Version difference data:
----------------------------------------

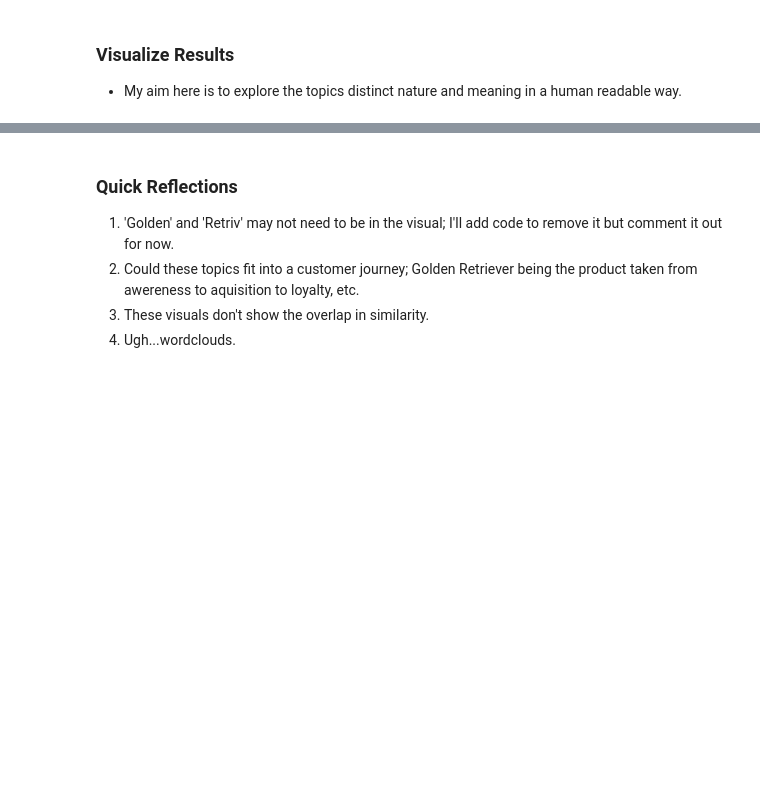
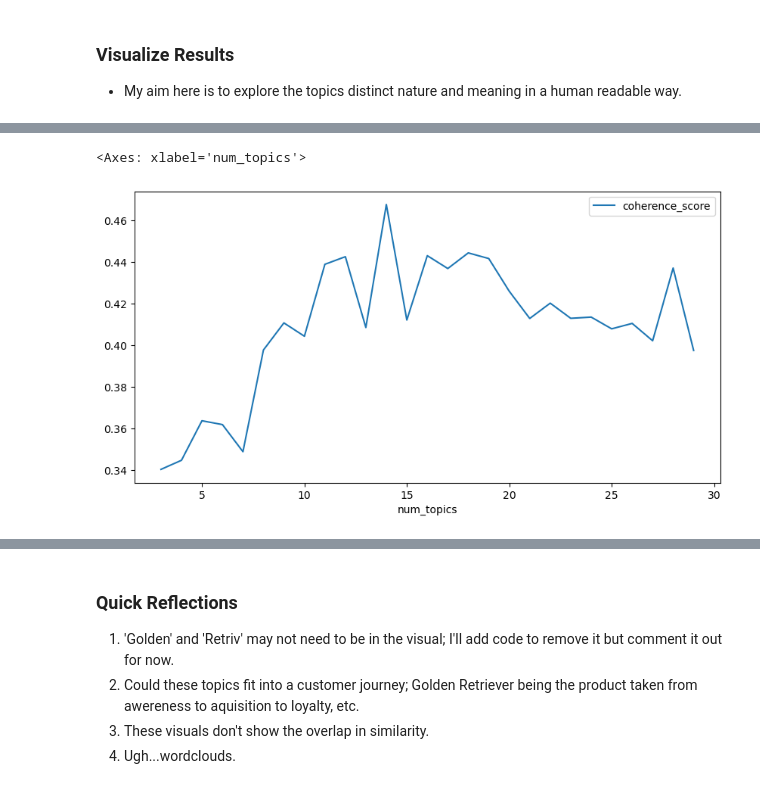
Before and after one commit to blehman/code_samples, a Jupyter notebook: tweet_topic_modeling/tom_robbins_whimsy.ipynb, the cells around one changed output, grey strips where cells are left out. Cells and saved outputs as stored; diff of their text form; code cells hidden in the pictures; blank space fills up the shorter version.

```diff
--- a/tweet_topic_modeling/tom_robbins_whimsy.ipynb
+++ b/tweet_topic_modeling/tom_robbins_whimsy.ipynb
@@ -372,0 +503,7 @@ lda_model, train_corpus, dictionary = LDA_m3.main(tweet_text, pyLDAvis=True)
+# %%
+import pandas as pd
+from IPython.display import display
+
+file_name='data/coherence_df.pkl'
+coherence_df=pd.read_pickle(file_name)
+display(coherence_df)
@@ -372,0 +528,5 @@ lda_model, train_corpus, dictionary = LDA_m3.main(tweet_text, pyLDAvis=True)
+# %%
+coherence_df.plot(x='num_topics', y='coherence_score')
+# %% [output]
+<Axes: xlabel='num_topics'>
+[figure, added]
```
Also changed, not shown: parts of 113 cells of this notebook, 2 other files.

----------------------------------------

__THE TASK__. Write only the number of lines in the entries where the string "main" occurs.

__ANSWER SPACE__. 2